A 99-year-old man visited his doctor for abdominal pain and vomiting. He was diagnosed with an intestinal obstruction and referred to our hospital. A CT scan revealed a whirl sign located on right side of the stomach and an extended intestine on the left side of the stomach. It was difficult to identify the twisted portion. He was diagnosed with strangulation ileus, which required emergency surgery. It was revealed that the strangulated portion of the intestine was the terminal ileum to the ascending colon which was poorly fixed to the retroperitoneum. He underwent a right hemicolectomy. He was discharged 19 days post-operation. Ascending colon volvulus is rare and difficult to diagnose. However, a quick decision is required, because it can cause intestinal necrosis and perforation.

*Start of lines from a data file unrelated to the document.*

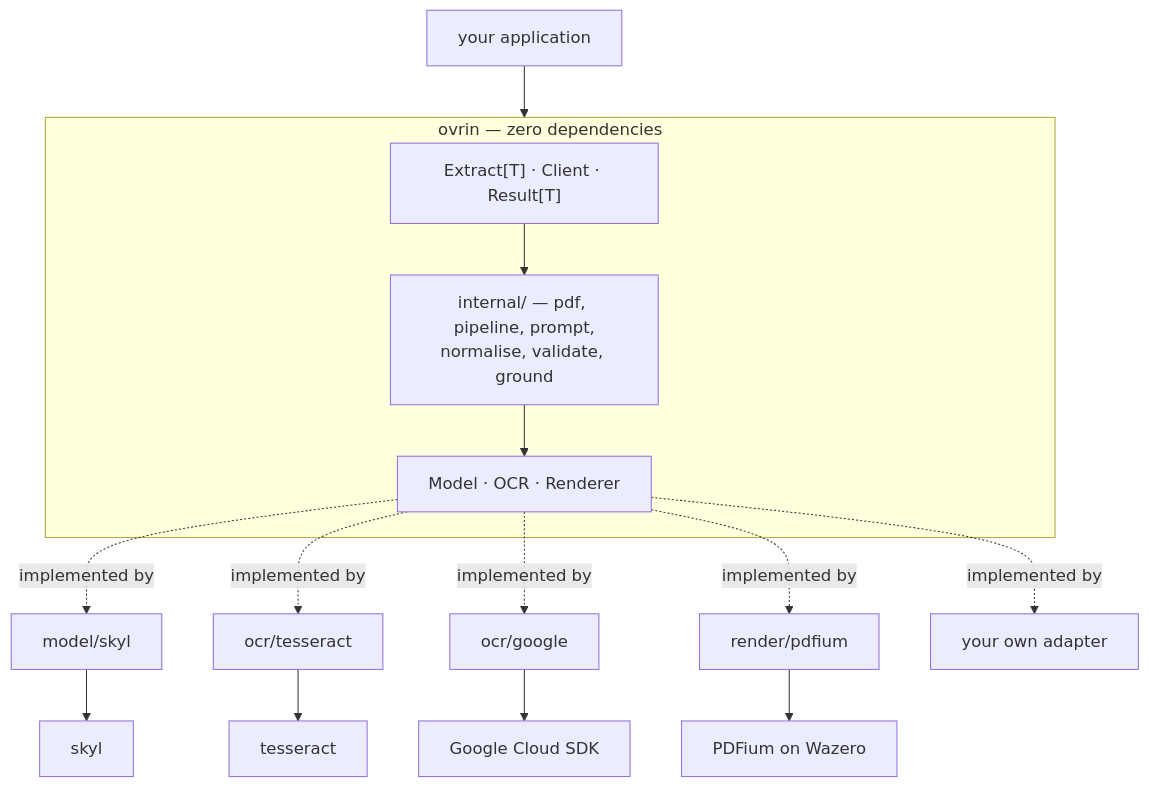
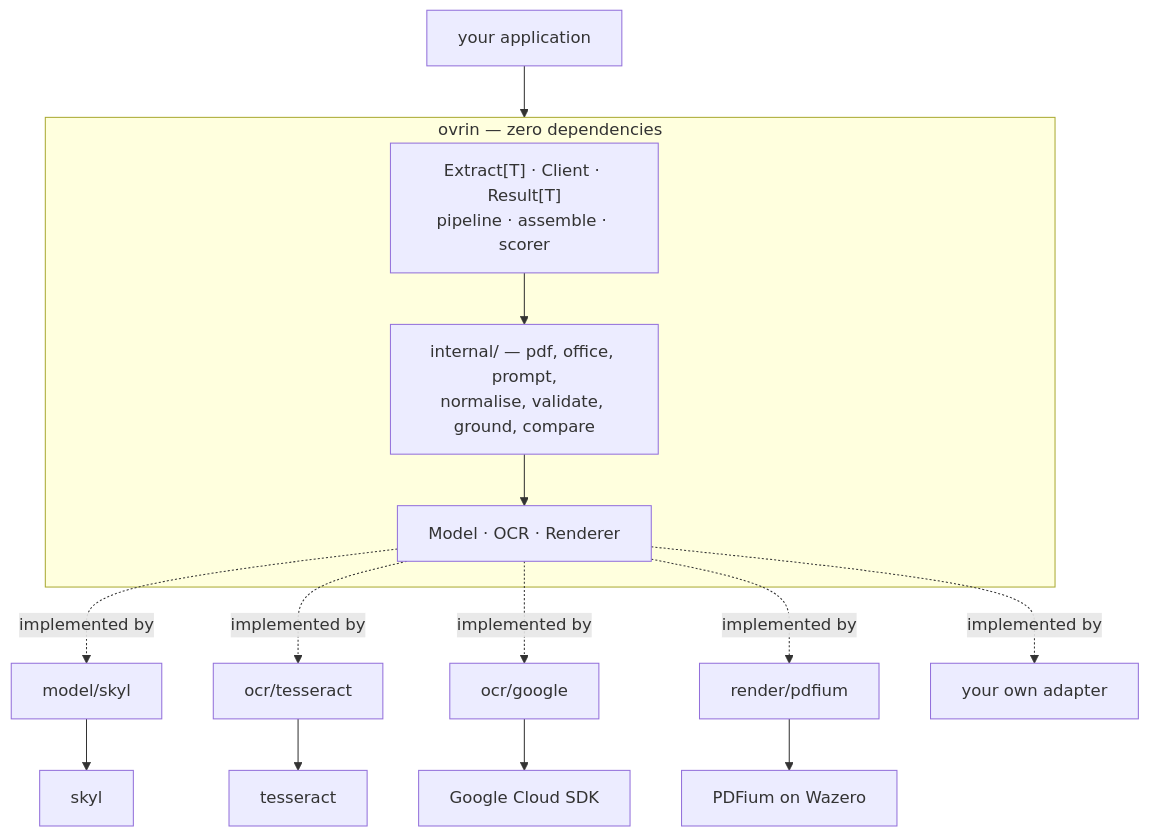
The first of 2 diagrams in docs/architecture.md (BAGOMBEKA-JOB-DEV/ovrin), drawn with Mermaid before and after one commit. The commit also changed other lines of this file and 24 other files, not shown here.

````diff
--- a/docs/architecture.md
+++ b/docs/architecture.md
@@ -63,23 +72,23 @@
 ```mermaid
 flowchart TD
     user["your application"] --> core
 
     subgraph core["ovrin — zero dependencies"]
-        api["Extract[T] · Client · Result[T]"]
+        api["Extract[T] · Client · Result[T]<br/>pipeline · assemble · scorer"]
         seams["Model · OCR · Renderer"]
-        impl["internal/ — pdf, pipeline, prompt,<br/>normalise, validate, ground"]
+        impl["internal/ — pdf, office, prompt,<br/>normalise, validate, ground, compare"]
         api --> impl
         impl --> seams
     end
 
     seams -.implemented by.-> skyl["model/skyl"]
     seams -.implemented by.-> tess["ocr/tesseract"]
     seams -.implemented by.-> goog["ocr/google"]
     seams -.implemented by.-> pdfium["render/pdfium"]
     seams -.implemented by.-> yours["your own adapter"]
 
     skyl --> skyllib["skyl"]
     tess --> tesslib["tesseract"]
     goog --> gcp["Google Cloud SDK"]
     pdfium --> wazero["PDFium on Wazero"]
 ```
````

79-year-old man with diabetes mellitus presented to our hospital after suffering from a fever and abdominal pain. Abdominal computed tomography with contrast medium enhancement revealed a multilocular mass at the lateral segment of the liver. The patient’s pre-surgery diagnosis was a perforated liver abscess with panperitonitis. An emergency laparoscopic lavage and drainage were performed. Following treatment with antibiotics, a percutaneous transhepatic puncture, and drainage of the remaining liver abscess were performed. Post-operative progress was favorable, and the patient was discharged without complications. Liver abscess perforation has a high mortality rate and requires urgent treatment. Although laparoscopic surgery makes minimally invasive treatment possible, there have been reports that the increased abdominal pressure can cause bacteremia. For perforated liver abscess, a good outcome is obtained by laparoscopic damage control drainage, minimizing the pneumoperitoneum time in the initial surgery with minimal invasion.
A 38-year-old man was hospitalized with severe alcoholic acute pancreatitis. Despite treatment, he had persistent abdominal pain and fever. CT examination revealed gastric/duodenal/transverse colonic necrosis with fluid collection at twelve days of hospitalization. The patient was treated with percutaneous drainage to avoid surgery in the acute phase. After 47 days, CT indicated walled-off necrosis in the lower abdominal cavity. Percutaneous drainage was performed again. The patient’s condition stabilized, and minimal invasive treatment was employed to ensure adequate time for preparation for the surgery. Necrosectomy, necrotic intestinal resection, and reconstruction were performed 96 days after admission. Total pancreatectomy, total gastrectomy （Roux-en-Y anastomosis）, choledochojejunostomy, colostomy, and jejunostomy were completed. The patient was discharged 44 days after surgery without any postoperative complications.